The Coronavirus vaccines have arrived in the United States, and distributions have already begun. Among the first people to receive the FDA-approved medication was a Black nurse from Queens, New York.
On Monday (Dec. 14), Dr. Michelle Chester of Northwell Health administered the vaccine to Sandra Lindsay — a critical ICU nurse at the Long Island Jewish Medical Center — during a live stream with New York Governor Andrew Cuomo.
“I would like to thank all the frontline workers, all my colleagues who’ve been doing a yeoman’s job to fight this pandemic all over the world,” Lindsay said after the injection. “I feel hopeful today, relieved. I feel like healing is coming. I hope this marks the beginning of the end of a very painful time in our history.”

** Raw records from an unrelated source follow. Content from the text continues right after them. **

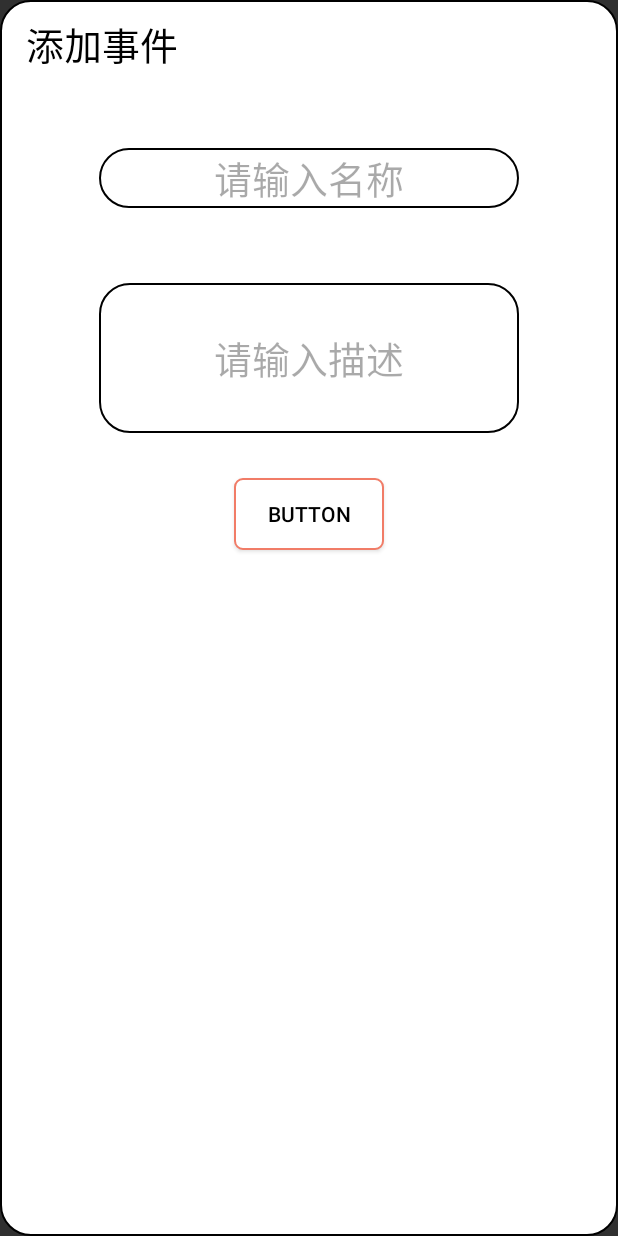
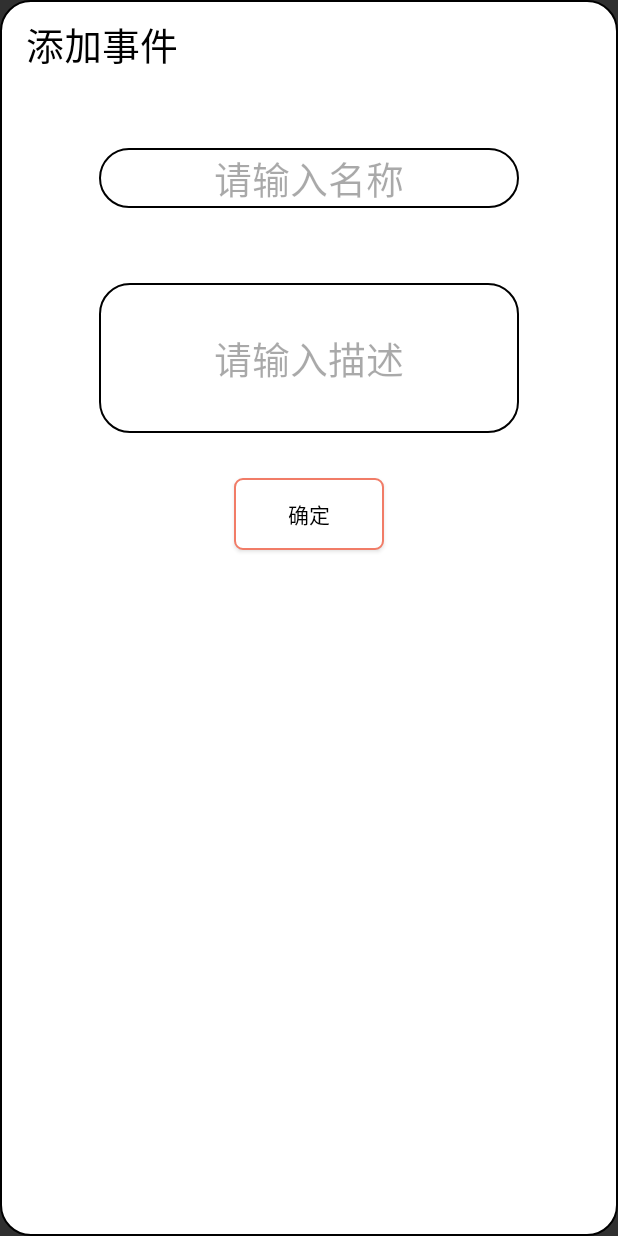
Before and after one commit to jacob-lcs/curriculum_helper, an Android app: the add_thing screen opened directly, with no data from a screen before it, on a phone screen of 412 x 824 dp. Run offline under Robolectric (Android 15) with nearby library versions, the phone set to English and light mode, and no system bars.

Commit message:
修改按钮名称

```diff
--- a/app/src/main/res/layout/activity_add_thing.xml
+++ b/app/src/main/res/layout/activity_add_thing.xml
@@ -66,7 +66,7 @@
         android:layout_marginTop="30dp"
         android:textColor="#000000"
         android:background="@drawable/btn_bg_red"
-        android:text="Button"
+        android:text="确定"
         android:layout_marginBottom="20dp"/>
 
 
```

“HISTORY. The first New Yorker, frontline nurse Sandra Lindsay, has been vaccinated,” Cuomo later tweeted. “Healing is coming. Thank you, Sandra.”
Lindsay’s vaccination comes days after the Food and Drug Administration approved Pfizer’s COVID-19 vaccine, which will be specifically be given to vulnerable populations, including first responders, senior citizens and essential workers.
The Pfizer shot — which is reportedly 90% effective — has been the topic of controversy since it’s been announced. Lupe Fiasco seems to support the newly-developed medication, but others, like Offset, don’t “trust” it.
“I want to instill public confidence that the vaccine is safe,” Lindsay said in hopes to eliminate doubt regarding the injection. “We’re in a pandemic, and so we all need to do our part to put an end to the pandemic and not give up so soon.”
Donald Trump recently expressed his excitement about the quick development of the vaccine as well as its distribution, but he wants White House staffers to receive it “somewhat later in the program, unless specifically necessary,” according to a recent tweet.